* [WHAT YOU HAVE TO DO] Every record below is to be repeated exactly, with the pictures left out.

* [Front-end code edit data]

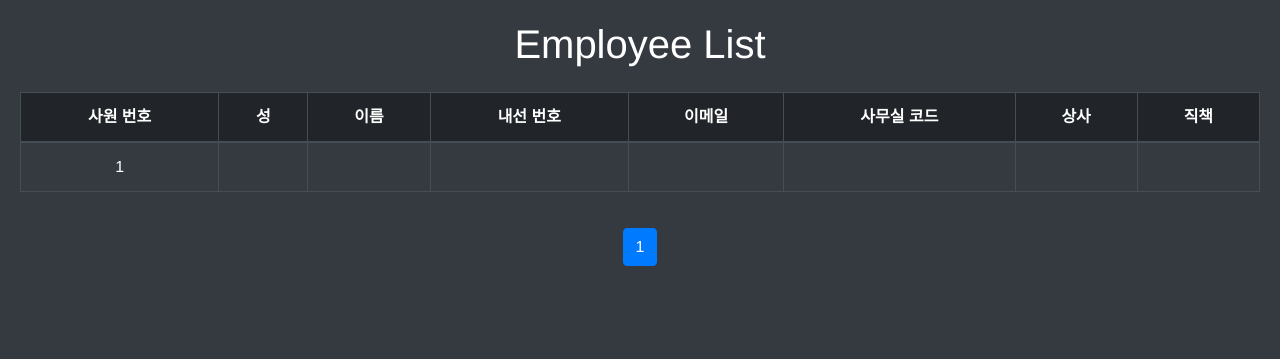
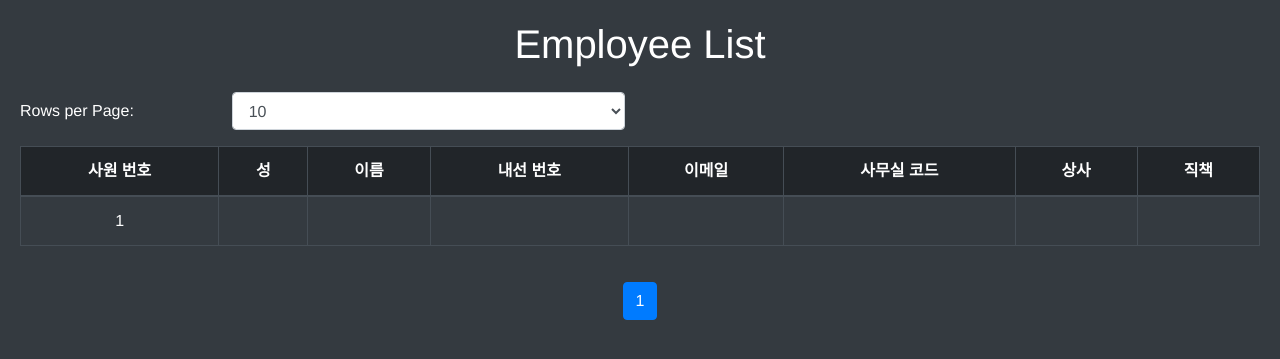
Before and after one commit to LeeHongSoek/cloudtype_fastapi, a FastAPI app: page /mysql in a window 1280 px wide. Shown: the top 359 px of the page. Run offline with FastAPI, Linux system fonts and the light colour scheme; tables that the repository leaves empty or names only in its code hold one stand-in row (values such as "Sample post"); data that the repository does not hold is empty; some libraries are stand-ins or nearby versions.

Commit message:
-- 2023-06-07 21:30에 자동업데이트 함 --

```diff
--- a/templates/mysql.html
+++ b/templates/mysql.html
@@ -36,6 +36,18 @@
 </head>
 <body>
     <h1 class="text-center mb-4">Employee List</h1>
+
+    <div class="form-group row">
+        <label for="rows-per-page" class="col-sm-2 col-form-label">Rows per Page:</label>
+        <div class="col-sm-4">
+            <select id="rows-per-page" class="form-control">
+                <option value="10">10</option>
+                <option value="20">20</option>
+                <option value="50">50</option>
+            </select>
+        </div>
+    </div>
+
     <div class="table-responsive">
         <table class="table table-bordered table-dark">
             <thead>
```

* [EXERCISE OUTPUT]
Before and after one commit to LeeHongSoek/cloudtype_fastapi, a FastAPI app: page /mysql in a window 1280 px wide. Shown: the top 359 px of the page. Run offline with FastAPI, Linux system fonts and the light colour scheme; tables that the repository leaves empty or names only in its code hold one stand-in row (values such as "Sample post"); data that the repository does not hold is empty; some libraries are stand-ins or nearby versions.

Commit message:
-- 2023-06-07 21:30에 자동업데이트 함 --

```diff
--- a/templates/mysql.html
+++ b/templates/mysql.html
@@ -36,6 +36,18 @@
 </head>
 <body>
     <h1 class="text-center mb-4">Employee List</h1>
+
+    <div class="form-group row">
+        <label for="rows-per-page" class="col-sm-2 col-form-label">Rows per Page:</label>
+        <div class="col-sm-4">
+            <select id="rows-per-page" class="form-control">
+                <option value="10">10</option>
+                <option value="20">20</option>
+                <option value="50">50</option>
+            </select>
+        </div>
+    </div>
+
     <div class="table-responsive">
         <table class="table table-bordered table-dark">
             <thead>
```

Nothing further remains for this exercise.